Reformulated NanoBio Nontoxic Hard Surface Sanitizer/Disinfectant Formulation To Inactivate and Kill B. Anthracis and Other Bioattack PathogensEPA Contract Number: EPD04025
Title: Reformulated NanoBio Nontoxic Hard Surface Sanitizer/Disinfectant Formulation To Inactivate and Kill B. Anthracis and Other Bioattack Pathogens
Investigators: Hamouda, Tarek
Small Business: NanoBio Corporation
EPA Contact: Manager, SBIR Program
Project Period: March 1, 2004 through August 31, 2004
Project Amount: $69,906
RFA: Small Business Innovation Research (SBIR) - Phase I (2004) RFA Text | Recipients Lists
Research Category: Hazardous Waste/Remediation , SBIR - Homeland Security , Small Business Innovation Research (SBIR)
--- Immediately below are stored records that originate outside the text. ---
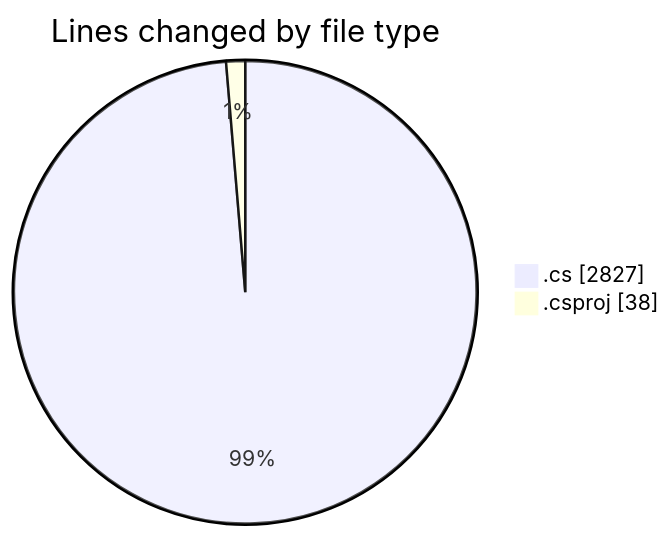
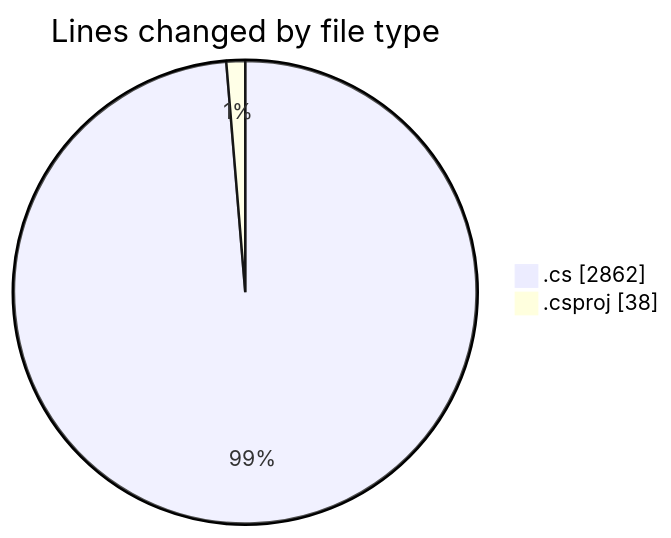
One commit to Netris89/code-tracking changed the first of 2 diagrams in 2025-04-02/back-end/README.md. Above: the diagram before and after it, drawn with Mermaid. The commit also changed other lines of this file and 1 other file, not shown here.

````diff
--- a/2025-04-02/back-end/README.md
+++ b/2025-04-02/back-end/README.md
@@ -32,6 +32,6 @@
 ```mermaid
 pie showData
 title Lines changed by file type
-".cs" : 2827
+".cs" : 2862
 ".csproj" : 38
 ```
````
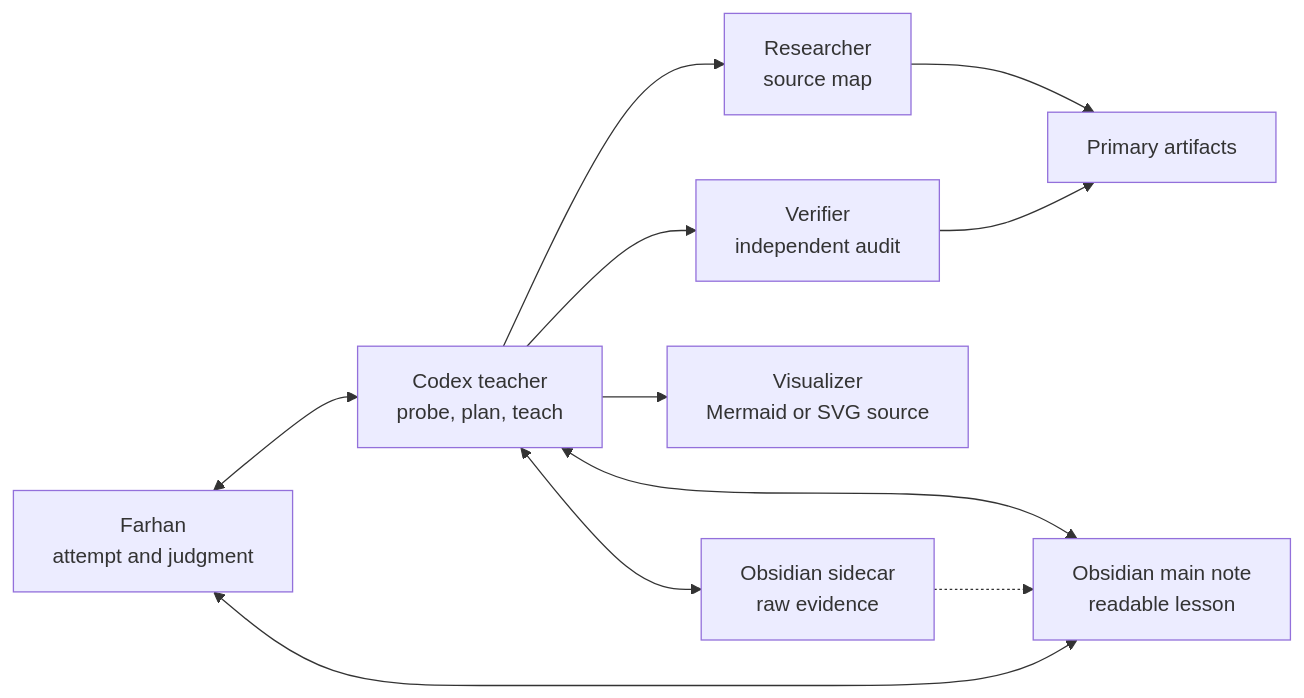
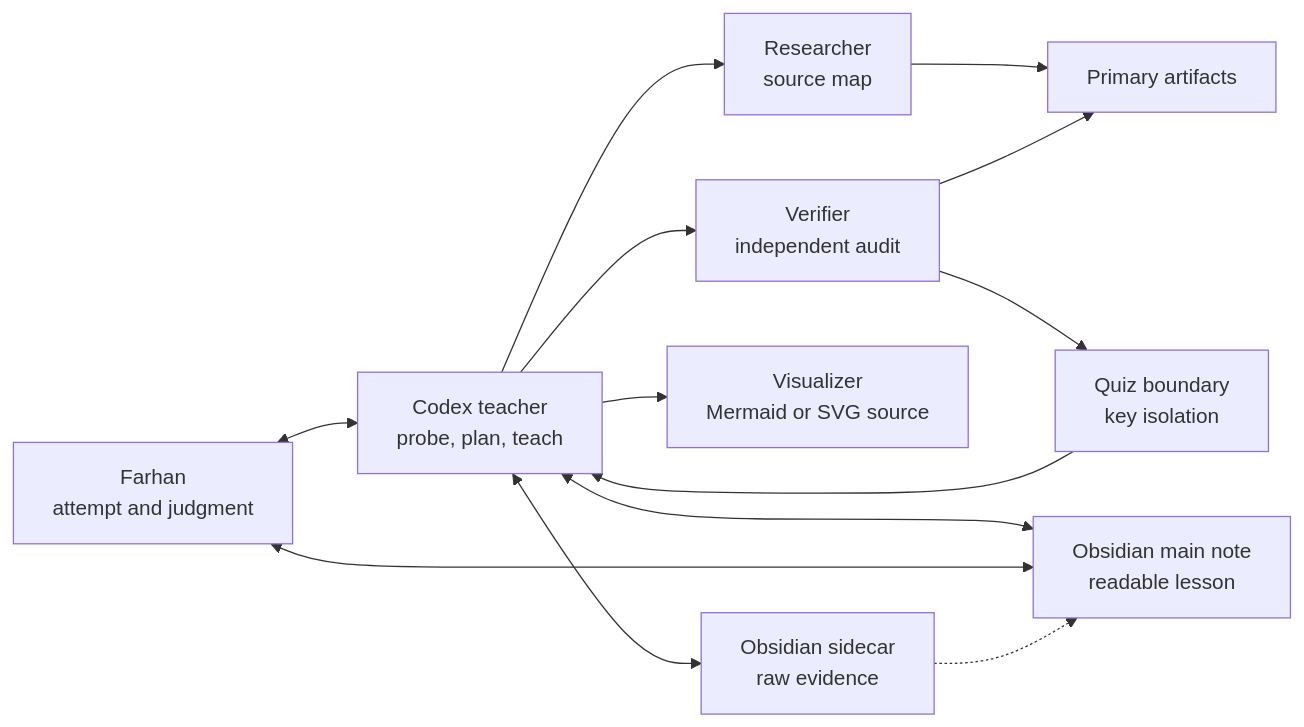
The diagram in Codex Learning System.md (siddikumich/adaptive-learning-system), drawn with Mermaid before and after one commit. The commit also changed other lines of this file and 36 other files, not shown here.

````diff
--- a/Codex Learning System.md
+++ b/Codex Learning System.md
@@ -44,13 +44,15 @@
 ```mermaid
 flowchart LR
   F[Farhan<br/>attempt and judgment] <--> T[Codex teacher<br/>probe, plan, teach]
   T --> R[Researcher<br/>source map]
   T --> V[Verifier<br/>independent audit]
+  V --> Q[Quiz boundary<br/>key isolation]
+  Q --> T
   R --> S[Primary artifacts]
   V --> S
   T --> G[Visualizer<br/>Mermaid or SVG source]
   T <--> O[Obsidian main note<br/>readable lesson]
   T <--> L[Obsidian sidecar<br/>raw evidence]
   F <--> O
   L -.-> O
 ```
````
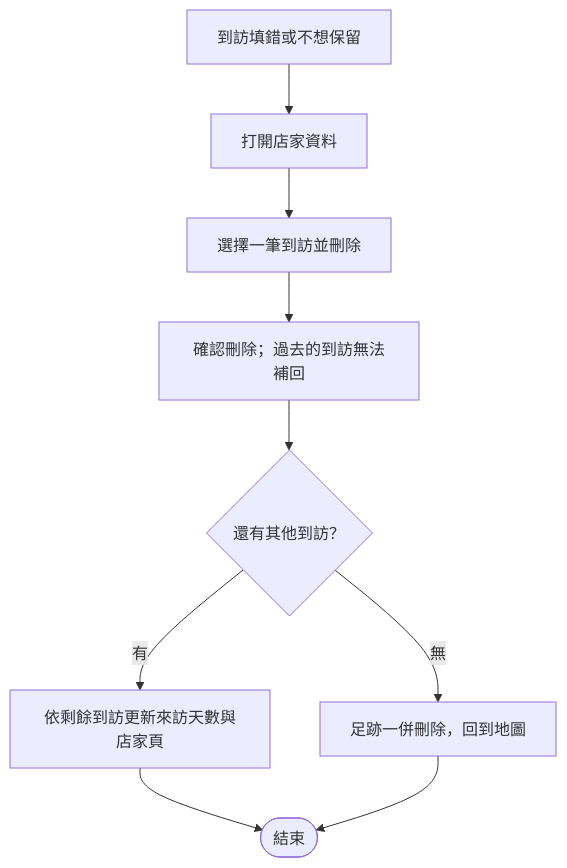
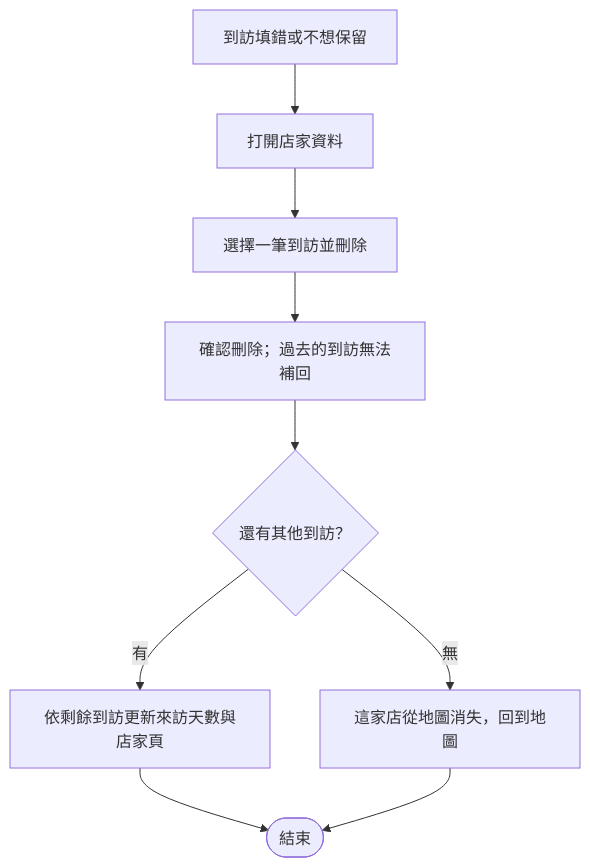
One commit to TooruTW/anaba changed the fourth of 5 diagrams in DOC/user_stories/mvp-user-scenarios.md. Above: the diagram before and after it, drawn with Mermaid. The commit also changed other lines of this file and 6 other files, not shown here.

````diff
--- a/DOC/user_stories/mvp-user-scenarios.md
+++ b/DOC/user_stories/mvp-user-scenarios.md
@@ -55,11 +55,11 @@
 ```mermaid
 flowchart TD
     A[到訪填錯或不想保留] --> B[打開店家資料]
     B --> C[選擇一筆到訪並刪除]
     C --> D[確認刪除；過去的到訪無法補回]
     D --> E{還有其他到訪？}
     E -- 有 --> F[依剩餘到訪更新來訪天數與店家頁]
-    E -- 無 --> G[足跡一併刪除，回到地圖]
+    E -- 無 --> G[這家店從地圖消失，回到地圖]
     F --> H([結束])
     G --> H
 ```
````
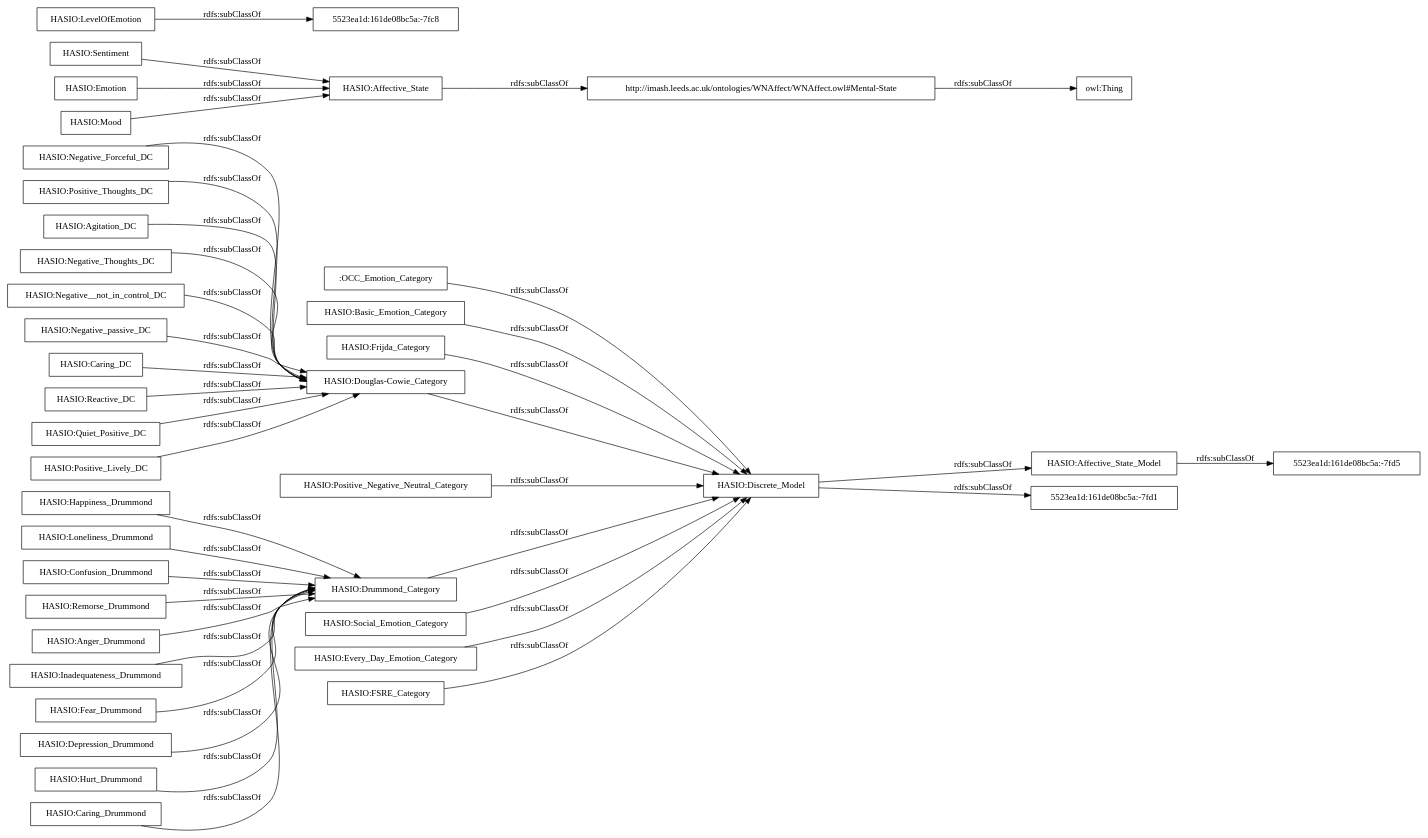
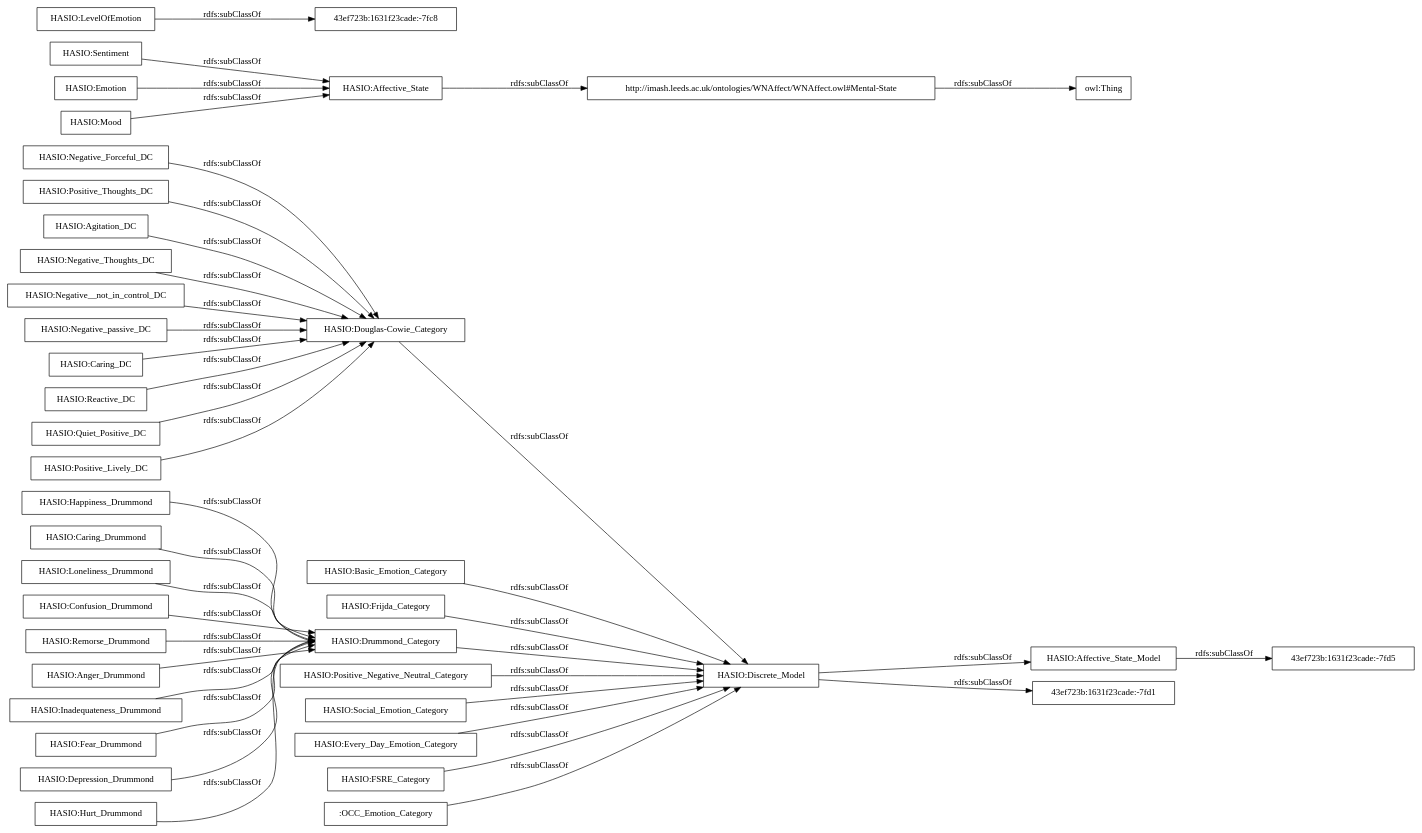
The diagram in OnToology/Affective_States_Discrete_Model_Module.owl/diagrams/ar2dtool-taxonomy/Affective_States_Discrete_Model_Module.owl.png.dot (rana-othman/HASIO-Modularization), drawn with Graphviz before and after one commit. The commit also changed 94 other files, not shown here.

```diff
--- a/OnToology/Affective_States_Discrete_Model_Module.owl/diagrams/ar2dtool-taxonomy/Affective_States_Discrete_Model_Module.owl.png.dot
+++ b/OnToology/Affective_States_Discrete_Model_Module.owl/diagrams/ar2dtool-taxonomy/Affective_States_Discrete_Model_Module.owl.png.dot
@@ -1,44 +1,44 @@
 digraph ar2dtool_diagram { 
 rankdir=LR;
 size="1000"
-node [shape = rectangle, color="black"]; ":OCC_Emotion_Category" "HASIO:Happiness_Drummond" "HASIO:Basic_Emotion_Category" "HASIO:Negative_Forceful_DC" "HASIO:Affective_State_Model" "HASIO:Loneliness_Drummond" "HASIO:Positive_Thoughts_DC" "HASIO:Sentiment" "HASIO:Agitation_DC" "HASIO:Emotion" "HASIO:Affective_State" "HASIO:LevelOfEmotion" "http://imash.leeds.ac.uk/ontologies/WNAffect/WNAffect.owl#Mental-State" "HASIO:Confusion_Drummond" "HASIO:Mood" "HASIO:Frijda_Category" "HASIO:Douglas-Cowie_Category" "HASIO:Remorse_Drummond" "HASIO:Anger_Drummond" "HASIO:Inadequateness_Drummond" "HASIO:Negative_Thoughts_DC" "HASIO:Negative__not_in_control_DC" "HASIO:Fear_Drummond" "HASIO:Positive_Negative_Neutral_Category" "HASIO:Depression_Drummond" "HASIO:Drummond_Category" "HASIO:Hurt_Drummond" "HASIO:Social_Emotion_Category" "HASIO:Negative_passive_DC" "HASIO:Caring_DC" "5523ea1d:161de08bc5a:-7fd1" "HASIO:Caring_Drummond" "HASIO:Reactive_DC" "HASIO:Quiet_Positive_DC" "HASIO:Every_Day_Emotion_Category" "HASIO:Discrete_Model" "HASIO:Positive_Lively_DC" "HASIO:FSRE_Category" "5523ea1d:161de08bc5a:-7fc8" "5523ea1d:161de08bc5a:-7fd5" ; /*classes style*/
+node [shape = rectangle, color="black"]; "HASIO:Happiness_Drummond" "HASIO:Basic_Emotion_Category" "HASIO:Negative_Forceful_DC" "HASIO:Affective_State_Model" "HASIO:Loneliness_Drummond" "HASIO:Positive_Thoughts_DC" "43ef723b:1631f23cade:-7fd5" "HASIO:Sentiment" "HASIO:Agitation_DC" "HASIO:Emotion" "HASIO:Affective_State" "HASIO:LevelOfEmotion" "http://imash.leeds.ac.uk/ontologies/WNAffect/WNAffect.owl#Mental-State" "HASIO:Confusion_Drummond" "HASIO:Mood" "43ef723b:1631f23cade:-7fc8" "HASIO:Frijda_Category" "HASIO:Douglas-Cowie_Category" "HASIO:Remorse_Drummond" "HASIO:Anger_Drummond" "HASIO:Inadequateness_Drummond" "HASIO:Negative_Thoughts_DC" "HASIO:Negative__not_in_control_DC" "HASIO:Fear_Drummond" "HASIO:Positive_Negative_Neutral_Category" "HASIO:Depression_Drummond" "HASIO:Drummond_Category" "HASIO:Hurt_Drummond" "HASIO:Social_Emotion_Category" "HASIO:Negative_passive_DC" "HASIO:Caring_DC" "HASIO:Caring_Drummond" "HASIO:Reactive_DC" "43ef723b:1631f23cade:-7fd1" "HASIO:Quiet_Positive_DC" "HASIO:Every_Day_Emotion_Category" "HASIO:Discrete_Model" "HASIO:Positive_Lively_DC" "HASIO:FSRE_Category" ":OCC_Emotion_Category" ; /*classes style*/
 	"HASIO:Positive_Negative_Neutral_Category" -> "HASIO:Discrete_Model" [ label = "rdfs:subClassOf" ];
 	"HASIO:Loneliness_Drummond" -> "HASIO:Drummond_Category" [ label = "rdfs:subClassOf" ];
 	"HASIO:Anger_Drummond" -> "HASIO:Drummond_Category" [ label = "rdfs:subClassOf" ];
 	"HASIO:Every_Day_Emotion_Category" -> "HASIO:Discrete_Model" [ label = "rdfs:subClassOf" ];
 	"HASIO:Negative__not_in_control_DC" -> "HASIO:Douglas-Cowie_Category" [ label = "rdfs:subClassOf" ];
 	"HASIO:Negative_Forceful_DC" -> "HASIO:Douglas-Cowie_Category" [ label = "rdfs:subClassOf" ];
 	"HASIO:Basic_Emotion_Category" -> "HASIO:Discrete_Model" [ label = "rdfs:subClassOf" ];
 	"HASIO:Emotion" -> "HASIO:Affective_State" [ label = "rdfs:subClassOf" ];
 	"HASIO:Social_Emotion_Category" -> "HASIO:Discrete_Model" [ label = "rdfs:subClassOf" ];
 	"http://imash.leeds.ac.uk/ontologies/WNAffect/WNAffect.owl#Mental-State" -> "owl:Thing" [ label = "rdfs:subClassOf" ];
-	"HASIO:Discrete_Model" -> "5523ea1d:161de08bc5a:-7fd1" [ label = "rdfs:subClassOf" ];
+	"HASIO:Discrete_Model" -> "43ef723b:1631f23cade:-7fd1" [ label = "rdfs:subClassOf" ];
 	"HASIO:Discrete_Model" -> "HASIO:Affective_State_Model" [ label = "rdfs:subClassOf" ];
 	"HASIO:Frijda_Category" -> "HASIO:Discrete_Model" [ label = "rdfs:subClassOf" ];
 	"HASIO:Reactive_DC" -> "HASIO:Douglas-Cowie_Category" [ label = "rdfs:subClassOf" ];
 	"HASIO:Quiet_Positive_DC" -> "HASIO:Douglas-Cowie_Category" [ label = "rdfs:subClassOf" ];
 	"HASIO:Hurt_Drummond" -> "HASIO:Drummond_Category" [ label = "rdfs:subClassOf" ];
 	"HASIO:Depression_Drummond" -> "HASIO:Drummond_Category" [ label = "rdfs:subClassOf" ];
 	"HASIO:Sentiment" -> "HASIO:Affective_State" [ label = "rdfs:subClassOf" ];
 	"HASIO:Inadequateness_Drummond" -> "HASIO:Drummond_Category" [ label = "rdfs:subClassOf" ];
 	"HASIO:Douglas-Cowie_Category" -> "HASIO:Discrete_Model" [ label = "rdfs:subClassOf" ];
 	"HASIO:Caring_DC" -> "HASIO:Douglas-Cowie_Category" [ label = "rdfs:subClassOf" ];
 	"HASIO:Positive_Lively_DC" -> "HASIO:Douglas-Cowie_Category" [ label = "rdfs:subClassOf" ];
 	"HASIO:Affective_State" -> "http://imash.leeds.ac.uk/ontologies/WNAffect/WNAffect.owl#Mental-State" [ label = "rdfs:subClassOf" ];
 	"HASIO:Caring_Drummond" -> "HASIO:Drummond_Category" [ label = "rdfs:subClassOf" ];
 	":OCC_Emotion_Category" -> "HASIO:Discrete_Model" [ label = "rdfs:subClassOf" ];
 	"HASIO:Happiness_Drummond" -> "HASIO:Drummond_Category" [ label = "rdfs:subClassOf" ];
-	"HASIO:LevelOfEmotion" -> "5523ea1d:161de08bc5a:-7fc8" [ label = "rdfs:subClassOf" ];
+	"HASIO:LevelOfEmotion" -> "43ef723b:1631f23cade:-7fc8" [ label = "rdfs:subClassOf" ];
 	"HASIO:Confusion_Drummond" -> "HASIO:Drummond_Category" [ label = "rdfs:subClassOf" ];
-	"HASIO:Affective_State_Model" -> "5523ea1d:161de08bc5a:-7fd5" [ label = "rdfs:subClassOf" ];
+	"HASIO:Affective_State_Model" -> "43ef723b:1631f23cade:-7fd5" [ label = "rdfs:subClassOf" ];
 	"HASIO:Negative_passive_DC" -> "HASIO:Douglas-Cowie_Category" [ label = "rdfs:subClassOf" ];
 	"HASIO:Positive_Thoughts_DC" -> "HASIO:Douglas-Cowie_Category" [ label = "rdfs:subClassOf" ];
 	"HASIO:FSRE_Category" -> "HASIO:Discrete_Model" [ label = "rdfs:subClassOf" ];
 	"HASIO:Fear_Drummond" -> "HASIO:Drummond_Category" [ label = "rdfs:subClassOf" ];
 	"HASIO:Mood" -> "HASIO:Affective_State" [ label = "rdfs:subClassOf" ];
 	"HASIO:Remorse_Drummond" -> "HASIO:Drummond_Category" [ label = "rdfs:subClassOf" ];
 	"HASIO:Agitation_DC" -> "HASIO:Douglas-Cowie_Category" [ label = "rdfs:subClassOf" ];
 	"HASIO:Drummond_Category" -> "HASIO:Discrete_Model" [ label = "rdfs:subClassOf" ];
 	"HASIO:Negative_Thoughts_DC" -> "HASIO:Douglas-Cowie_Category" [ label = "rdfs:subClassOf" ];
 
 }
```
Antimicrobial nanoemulsion technology was developed by Dr. James Baker at the University of Michigan Medical School over a period of 5 years. That research was funded by grants from the Defense Advanced Research Programs Agency (DARPA). DARPA identified a need for a nontoxic, noncorrosive, biodefense decontamination material that can decontaminate equipment, personnel, structures, and terrain in the event of a biological incident. A series of surfactant lipid nanoemulsions that have extensive antimicrobial activity and are not toxic to tissues resulted from this effort. Nanoemulsions are oil-in-water emulsions that employ droplets that range from 200 to 800 nanometers. They are composed of detergents, vegetable oil, salt, water, a food-grade alcohol, and for anthrax decontamination, a spore germination enhancer. The physical structure of the nanoemulsion contains the surfactants that mediate the antimicrobial activity. The emulsion droplet disrupts microorganisms through fusion with and destabilization of the cell membrane, leading to lysis. Commercialization of this technology should result in a safe biodecontaminate that will kill bacteria, enveloped viruses, spores, and fungi, including anthrax and smallpox, while presenting no toxic threat to humans or the environment.
In December 1999, the U.S. Army tested a broad spectrum nanoemulsion and nine other biodecontamination technologies at Dugway, UT, against an anthrax surrogate, Bacillus globigii. Nanoemulsion was one of four technologies that proved effective and the only nontoxic formulation available. Other tests against the vaccine strain of Bacillus anthracis (sterne strain) were conducted by Johns Hopkins University Applied Physics Laboratories and by the U.S. Army Institute of Surgical Research.
The goal of this Phase I research project is to modify the new, safer nanoemulsion formulation for efficacy against anthrax by incorporating two nontoxic spore germination enhancers. Earlier studies have shown that careful selection of the enhancers, their ratio, and their concentration has a significant impact on efficacy against spores. Determination of the most efficacious formulation through efficacy tests against Bacillus spores will be conducted.
The commercial application, NanoProtect™, will be nontoxic, very safe to humans, and serve as a biodecontaminate for standby emergency use in buildings and building contents. Customers will include federal, state, and local governments and corporations. A subcontractor will provide the manufacturing. Sales and support will be provided by NanoBio Corporation. NanoBio Corporation management has significant business experience applicable to the projects that will be required for the commercial success of NanoProtect™.